◆ HOW TO COMPLETE THIS TASK
The listing that follows must be retyped exactly, without its pictures.

*** TASK INPUT ***

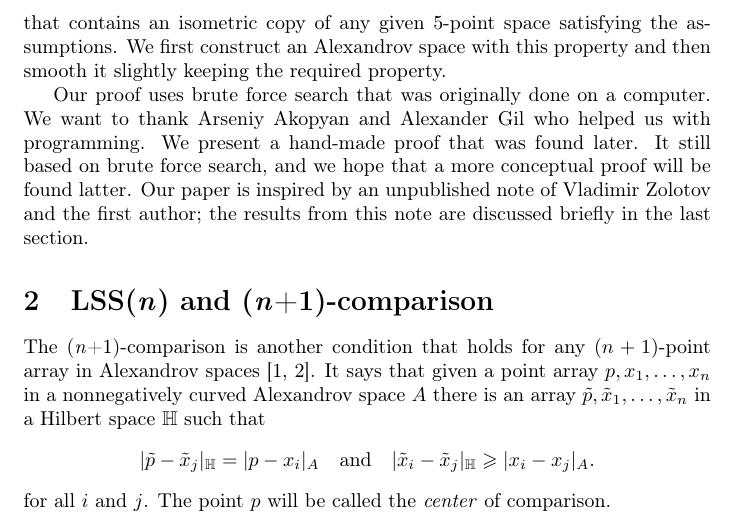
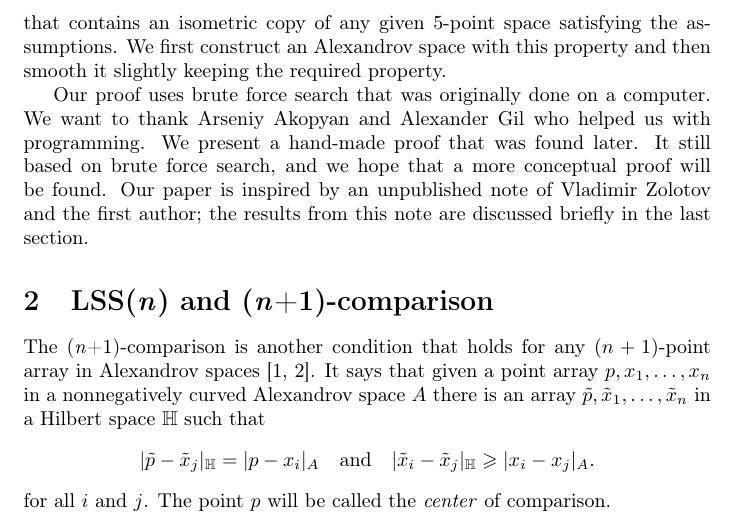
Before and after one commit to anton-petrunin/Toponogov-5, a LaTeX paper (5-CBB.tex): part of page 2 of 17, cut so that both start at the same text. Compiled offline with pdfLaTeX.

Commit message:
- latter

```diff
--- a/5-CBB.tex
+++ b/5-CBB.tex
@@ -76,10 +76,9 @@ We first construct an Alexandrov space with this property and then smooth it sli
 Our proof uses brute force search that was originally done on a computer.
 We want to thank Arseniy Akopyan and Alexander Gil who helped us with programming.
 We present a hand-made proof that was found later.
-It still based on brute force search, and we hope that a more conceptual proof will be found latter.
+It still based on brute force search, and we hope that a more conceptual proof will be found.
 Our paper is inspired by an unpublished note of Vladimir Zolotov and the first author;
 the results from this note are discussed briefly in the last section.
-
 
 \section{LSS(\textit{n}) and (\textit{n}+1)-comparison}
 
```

*** End of TASK INPUT ***

◆ RESULT
Before and after one commit to anton-petrunin/Toponogov-5, a LaTeX paper (5-CBB.tex): part of page 2 of 17, cut so that both start at the same text. Compiled offline with pdfLaTeX.

Commit message:
- latter

```diff
--- a/5-CBB.tex
+++ b/5-CBB.tex
@@ -76,10 +76,9 @@ We first construct an Alexandrov space with this property and then smooth it sli
 Our proof uses brute force search that was originally done on a computer.
 We want to thank Arseniy Akopyan and Alexander Gil who helped us with programming.
 We present a hand-made proof that was found later.
-It still based on brute force search, and we hope that a more conceptual proof will be found latter.
+It still based on brute force search, and we hope that a more conceptual proof will be found.
 Our paper is inspired by an unpublished note of Vladimir Zolotov and the first author;
 the results from this note are discussed briefly in the last section.
-
 
 \section{LSS(\textit{n}) and (\textit{n}+1)-comparison}
 
```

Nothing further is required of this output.